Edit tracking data
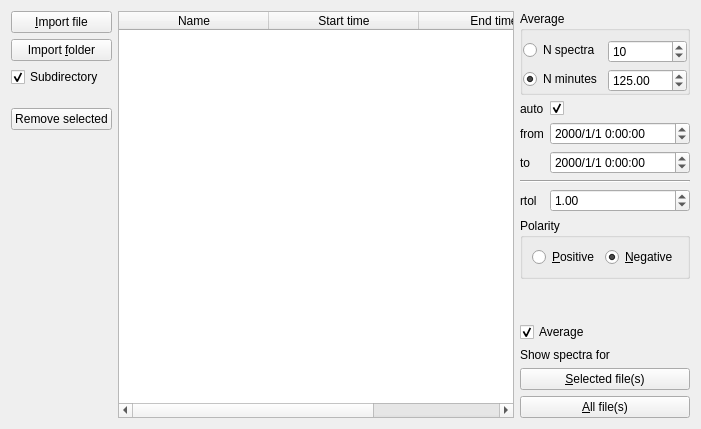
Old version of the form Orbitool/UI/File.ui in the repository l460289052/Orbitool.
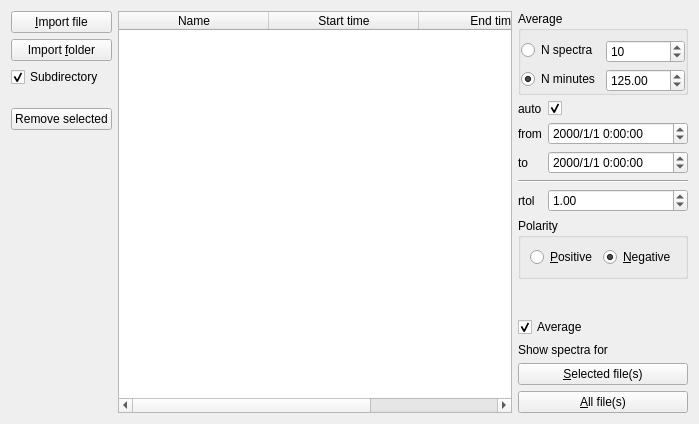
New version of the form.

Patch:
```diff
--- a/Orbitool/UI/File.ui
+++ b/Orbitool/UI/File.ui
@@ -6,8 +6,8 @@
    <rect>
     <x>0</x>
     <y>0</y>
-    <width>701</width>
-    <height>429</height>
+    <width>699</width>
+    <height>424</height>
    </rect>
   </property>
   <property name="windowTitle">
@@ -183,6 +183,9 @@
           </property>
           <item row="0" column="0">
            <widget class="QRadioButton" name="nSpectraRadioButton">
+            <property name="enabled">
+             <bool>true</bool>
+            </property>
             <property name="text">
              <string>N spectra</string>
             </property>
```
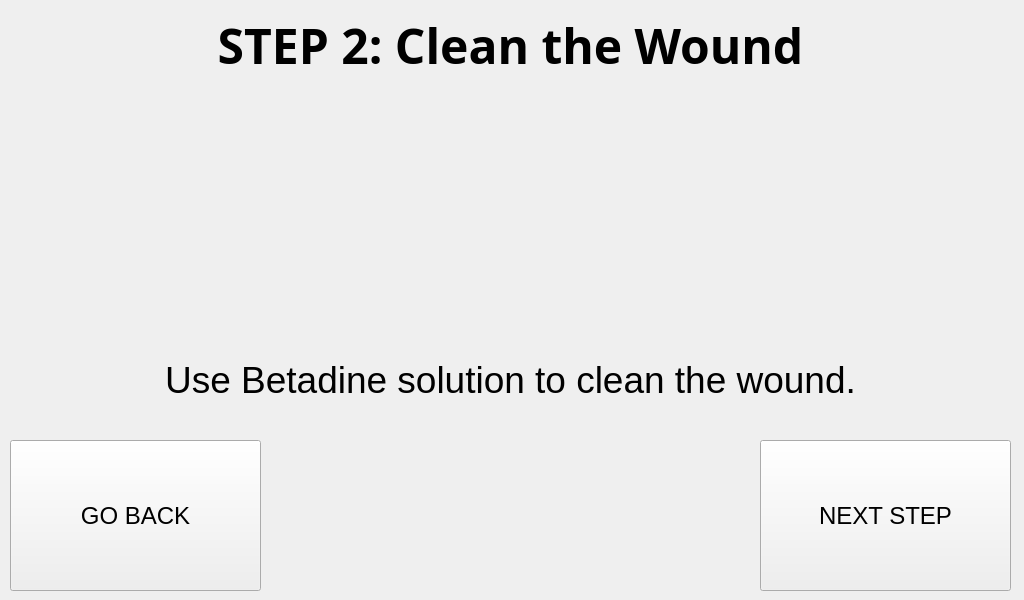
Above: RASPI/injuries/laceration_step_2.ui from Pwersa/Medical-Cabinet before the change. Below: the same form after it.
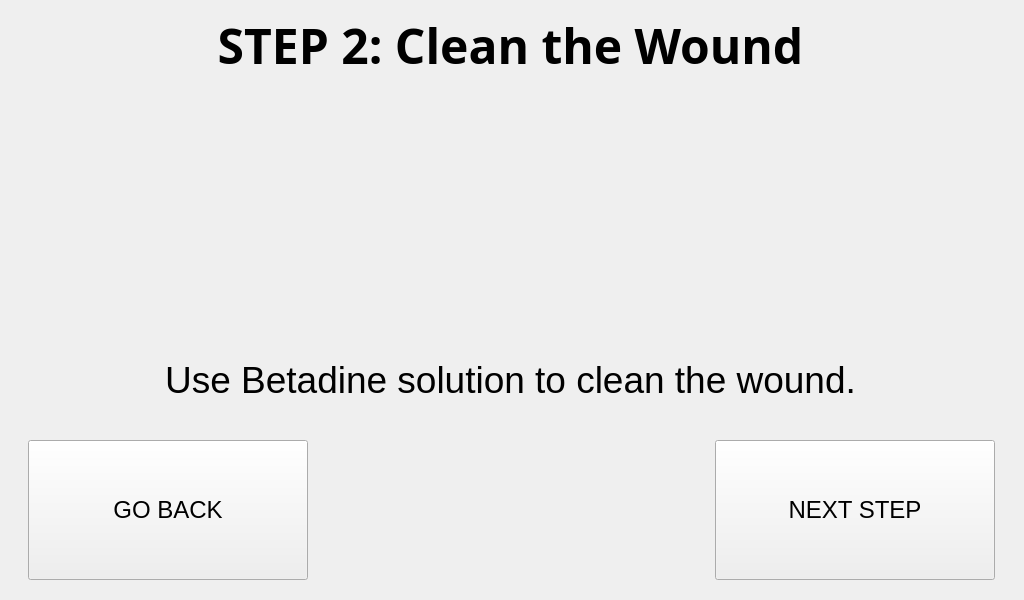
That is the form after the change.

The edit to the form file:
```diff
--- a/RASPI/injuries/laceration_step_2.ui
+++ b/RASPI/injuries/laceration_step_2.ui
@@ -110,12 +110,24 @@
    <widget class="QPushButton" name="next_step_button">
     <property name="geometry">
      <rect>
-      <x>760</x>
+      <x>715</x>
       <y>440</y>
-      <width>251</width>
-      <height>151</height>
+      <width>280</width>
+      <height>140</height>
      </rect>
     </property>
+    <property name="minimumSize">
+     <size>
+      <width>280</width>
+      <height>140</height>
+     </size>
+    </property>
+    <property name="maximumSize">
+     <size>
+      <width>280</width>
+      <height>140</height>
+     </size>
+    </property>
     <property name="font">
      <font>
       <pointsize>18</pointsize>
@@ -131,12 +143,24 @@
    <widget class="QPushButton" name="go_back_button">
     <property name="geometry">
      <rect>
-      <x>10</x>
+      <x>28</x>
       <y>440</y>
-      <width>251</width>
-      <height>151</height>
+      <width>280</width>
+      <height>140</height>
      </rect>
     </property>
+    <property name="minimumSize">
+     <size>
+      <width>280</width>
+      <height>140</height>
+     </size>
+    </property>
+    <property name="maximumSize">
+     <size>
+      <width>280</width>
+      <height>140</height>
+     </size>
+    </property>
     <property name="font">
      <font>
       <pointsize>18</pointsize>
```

---

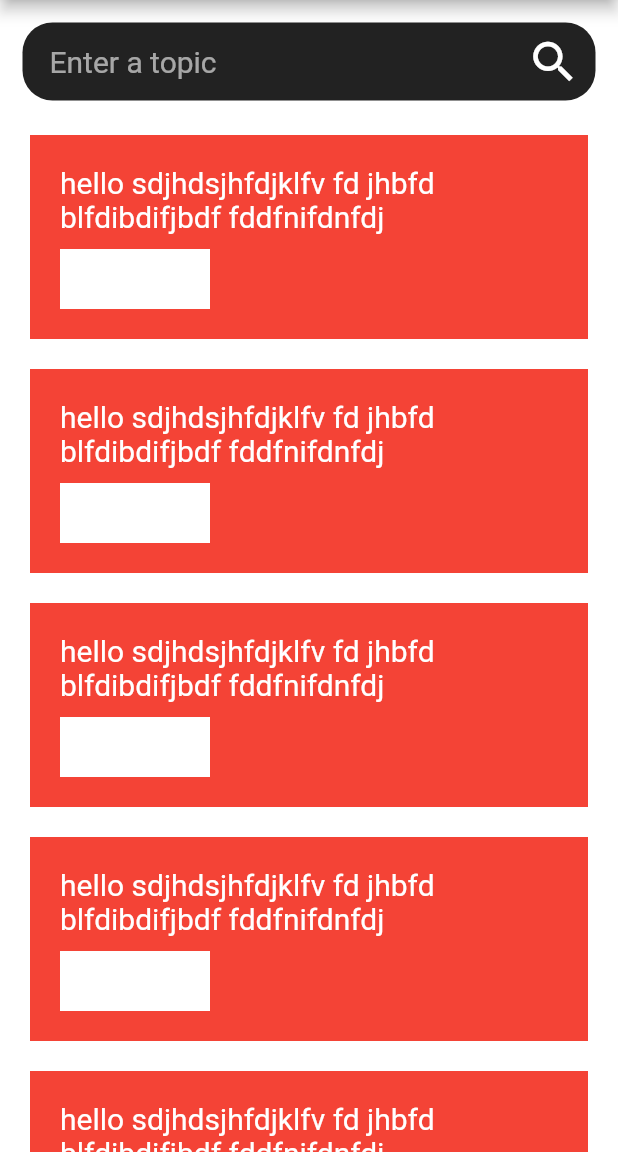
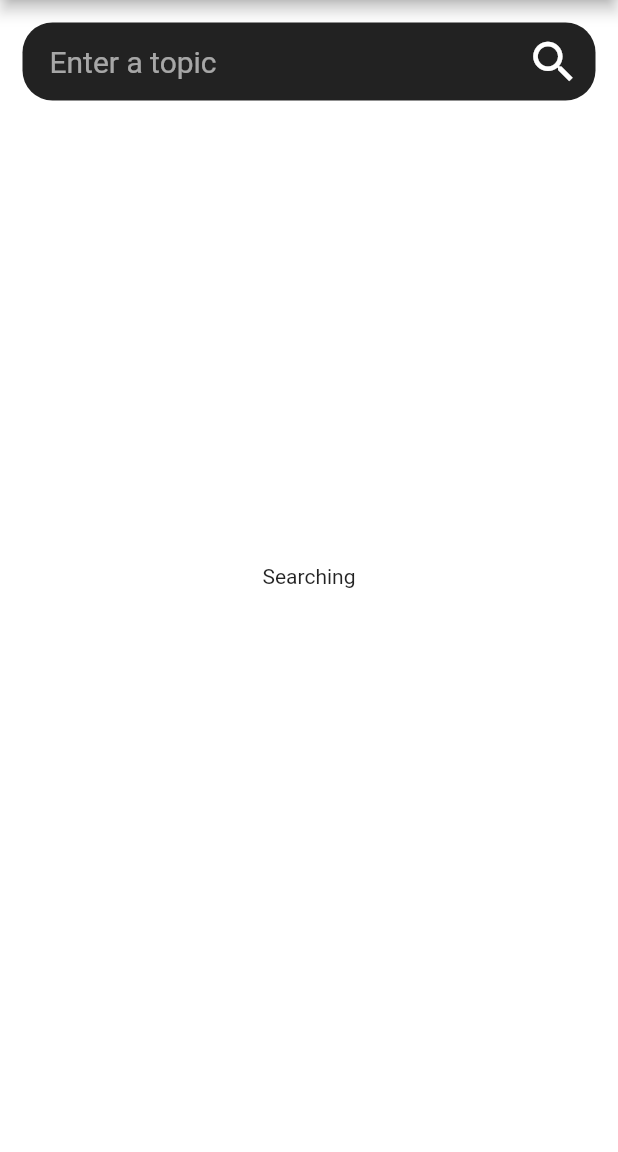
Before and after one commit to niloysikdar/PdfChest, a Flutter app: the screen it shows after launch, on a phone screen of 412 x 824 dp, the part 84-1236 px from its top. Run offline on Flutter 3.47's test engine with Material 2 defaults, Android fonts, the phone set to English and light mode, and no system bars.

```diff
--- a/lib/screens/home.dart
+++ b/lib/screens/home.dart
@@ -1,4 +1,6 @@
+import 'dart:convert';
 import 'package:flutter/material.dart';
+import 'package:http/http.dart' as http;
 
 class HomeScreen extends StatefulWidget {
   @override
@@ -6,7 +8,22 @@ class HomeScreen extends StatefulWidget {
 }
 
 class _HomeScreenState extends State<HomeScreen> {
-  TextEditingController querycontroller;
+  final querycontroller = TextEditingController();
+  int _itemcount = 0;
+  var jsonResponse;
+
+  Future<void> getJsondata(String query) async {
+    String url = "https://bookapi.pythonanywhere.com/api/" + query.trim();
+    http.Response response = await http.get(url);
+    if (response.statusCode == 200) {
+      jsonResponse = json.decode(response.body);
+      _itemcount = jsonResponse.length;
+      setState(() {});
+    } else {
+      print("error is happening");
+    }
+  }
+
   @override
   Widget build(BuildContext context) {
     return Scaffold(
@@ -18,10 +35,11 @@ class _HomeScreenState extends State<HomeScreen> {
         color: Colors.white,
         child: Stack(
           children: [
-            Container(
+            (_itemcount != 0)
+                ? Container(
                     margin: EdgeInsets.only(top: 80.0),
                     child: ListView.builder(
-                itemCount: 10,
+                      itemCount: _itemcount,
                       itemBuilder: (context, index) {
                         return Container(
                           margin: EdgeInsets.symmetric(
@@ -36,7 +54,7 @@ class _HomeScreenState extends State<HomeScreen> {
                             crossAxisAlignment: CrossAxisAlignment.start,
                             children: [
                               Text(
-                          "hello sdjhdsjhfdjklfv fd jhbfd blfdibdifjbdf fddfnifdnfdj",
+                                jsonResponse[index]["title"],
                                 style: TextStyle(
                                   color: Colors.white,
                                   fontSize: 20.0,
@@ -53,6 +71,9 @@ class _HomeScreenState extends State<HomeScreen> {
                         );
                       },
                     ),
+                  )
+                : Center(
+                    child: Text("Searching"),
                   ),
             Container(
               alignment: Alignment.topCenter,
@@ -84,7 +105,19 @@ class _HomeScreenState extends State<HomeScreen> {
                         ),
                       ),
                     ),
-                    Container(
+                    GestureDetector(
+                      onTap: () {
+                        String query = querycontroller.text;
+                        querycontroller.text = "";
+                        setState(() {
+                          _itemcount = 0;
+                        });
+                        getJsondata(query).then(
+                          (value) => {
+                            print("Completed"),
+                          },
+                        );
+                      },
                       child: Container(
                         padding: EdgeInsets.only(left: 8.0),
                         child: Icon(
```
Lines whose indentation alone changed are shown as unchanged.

---

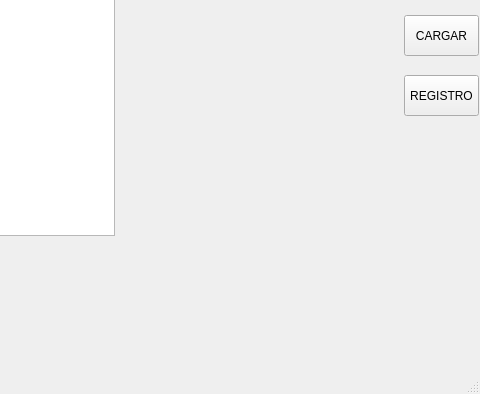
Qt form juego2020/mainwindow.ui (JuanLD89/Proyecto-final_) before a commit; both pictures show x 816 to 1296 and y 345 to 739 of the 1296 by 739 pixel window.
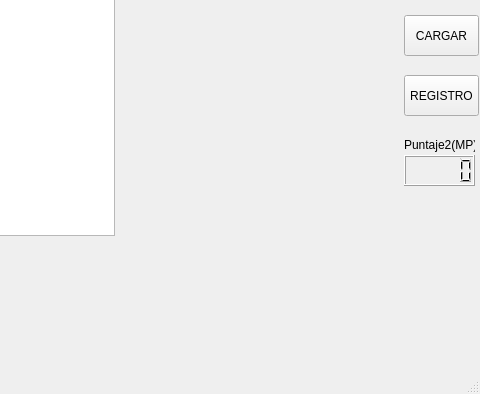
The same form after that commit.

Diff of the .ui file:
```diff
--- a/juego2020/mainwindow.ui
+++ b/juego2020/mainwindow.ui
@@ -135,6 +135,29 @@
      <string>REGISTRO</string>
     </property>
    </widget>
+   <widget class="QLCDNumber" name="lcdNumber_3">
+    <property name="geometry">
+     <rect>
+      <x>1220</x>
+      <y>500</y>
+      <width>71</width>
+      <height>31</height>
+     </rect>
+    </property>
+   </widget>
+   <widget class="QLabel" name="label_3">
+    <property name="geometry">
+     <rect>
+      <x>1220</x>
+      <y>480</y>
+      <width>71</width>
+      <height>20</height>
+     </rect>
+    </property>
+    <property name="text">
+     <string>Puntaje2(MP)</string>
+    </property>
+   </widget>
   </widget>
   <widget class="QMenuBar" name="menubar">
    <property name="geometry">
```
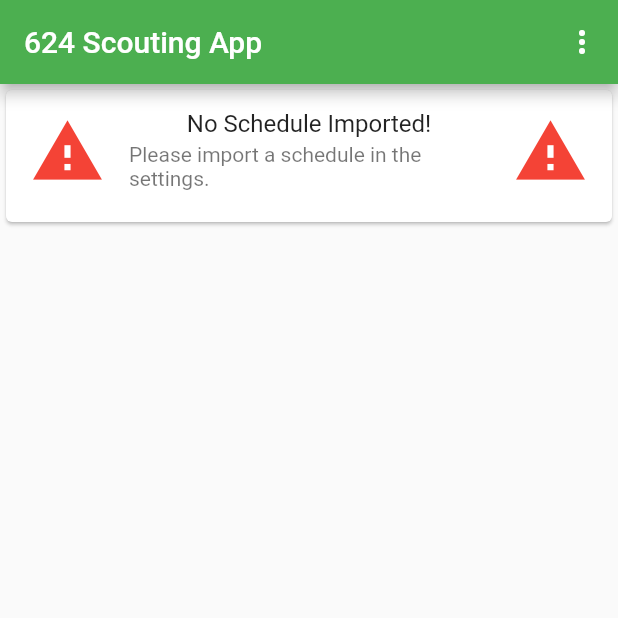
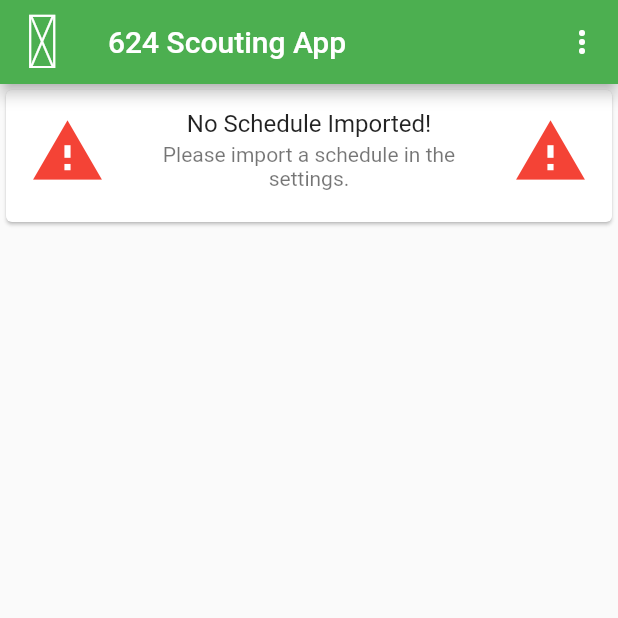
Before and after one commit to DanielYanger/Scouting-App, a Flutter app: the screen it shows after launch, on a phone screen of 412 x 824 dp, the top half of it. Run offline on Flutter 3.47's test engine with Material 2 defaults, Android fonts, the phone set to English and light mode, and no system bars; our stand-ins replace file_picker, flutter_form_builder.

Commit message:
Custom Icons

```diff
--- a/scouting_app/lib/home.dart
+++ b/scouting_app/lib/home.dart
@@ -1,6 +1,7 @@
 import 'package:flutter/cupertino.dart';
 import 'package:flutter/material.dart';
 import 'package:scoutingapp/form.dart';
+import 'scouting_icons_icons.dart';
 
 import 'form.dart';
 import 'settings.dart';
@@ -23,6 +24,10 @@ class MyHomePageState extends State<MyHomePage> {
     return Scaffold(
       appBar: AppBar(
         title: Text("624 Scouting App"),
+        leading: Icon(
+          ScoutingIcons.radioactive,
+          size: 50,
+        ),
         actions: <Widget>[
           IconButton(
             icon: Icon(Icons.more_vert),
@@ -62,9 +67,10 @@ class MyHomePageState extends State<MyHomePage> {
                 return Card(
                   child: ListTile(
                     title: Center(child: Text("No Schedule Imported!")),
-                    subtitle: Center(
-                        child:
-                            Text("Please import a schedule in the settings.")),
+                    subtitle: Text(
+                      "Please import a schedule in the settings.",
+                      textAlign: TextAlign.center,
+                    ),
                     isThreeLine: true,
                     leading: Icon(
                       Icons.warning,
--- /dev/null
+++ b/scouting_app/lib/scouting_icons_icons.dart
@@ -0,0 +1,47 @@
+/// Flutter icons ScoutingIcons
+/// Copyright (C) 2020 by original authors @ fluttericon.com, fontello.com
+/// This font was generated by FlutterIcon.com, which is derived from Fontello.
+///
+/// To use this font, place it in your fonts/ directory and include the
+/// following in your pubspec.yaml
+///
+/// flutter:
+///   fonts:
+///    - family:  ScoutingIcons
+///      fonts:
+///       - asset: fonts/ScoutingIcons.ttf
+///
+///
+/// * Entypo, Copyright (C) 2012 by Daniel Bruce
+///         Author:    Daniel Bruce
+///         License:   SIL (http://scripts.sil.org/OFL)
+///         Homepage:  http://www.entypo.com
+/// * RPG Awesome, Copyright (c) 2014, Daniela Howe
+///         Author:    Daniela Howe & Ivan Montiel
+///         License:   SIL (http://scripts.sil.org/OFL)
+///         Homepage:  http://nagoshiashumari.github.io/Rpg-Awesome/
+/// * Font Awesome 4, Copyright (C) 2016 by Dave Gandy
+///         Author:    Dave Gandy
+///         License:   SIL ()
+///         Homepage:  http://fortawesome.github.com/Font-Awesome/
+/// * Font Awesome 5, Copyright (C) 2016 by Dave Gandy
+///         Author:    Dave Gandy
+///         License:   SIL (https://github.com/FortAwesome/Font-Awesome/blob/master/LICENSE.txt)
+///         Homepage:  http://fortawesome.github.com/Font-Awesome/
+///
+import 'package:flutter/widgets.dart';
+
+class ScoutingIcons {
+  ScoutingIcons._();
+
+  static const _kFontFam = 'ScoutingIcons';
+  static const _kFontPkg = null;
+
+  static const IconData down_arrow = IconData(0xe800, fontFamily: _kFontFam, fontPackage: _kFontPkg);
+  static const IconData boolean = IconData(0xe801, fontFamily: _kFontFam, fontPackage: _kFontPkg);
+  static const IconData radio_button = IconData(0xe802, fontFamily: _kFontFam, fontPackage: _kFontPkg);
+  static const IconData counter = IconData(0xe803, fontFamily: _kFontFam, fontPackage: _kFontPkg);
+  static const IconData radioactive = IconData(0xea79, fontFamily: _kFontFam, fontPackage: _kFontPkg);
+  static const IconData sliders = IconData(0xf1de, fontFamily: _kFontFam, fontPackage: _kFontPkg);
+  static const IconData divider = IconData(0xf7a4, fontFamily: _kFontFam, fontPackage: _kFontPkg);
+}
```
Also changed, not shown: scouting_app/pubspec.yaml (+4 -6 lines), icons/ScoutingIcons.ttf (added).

> **Your task**: Answer with one number only, the count of lines in the entries above that hold the string "License".

> **Answer for the task**: 4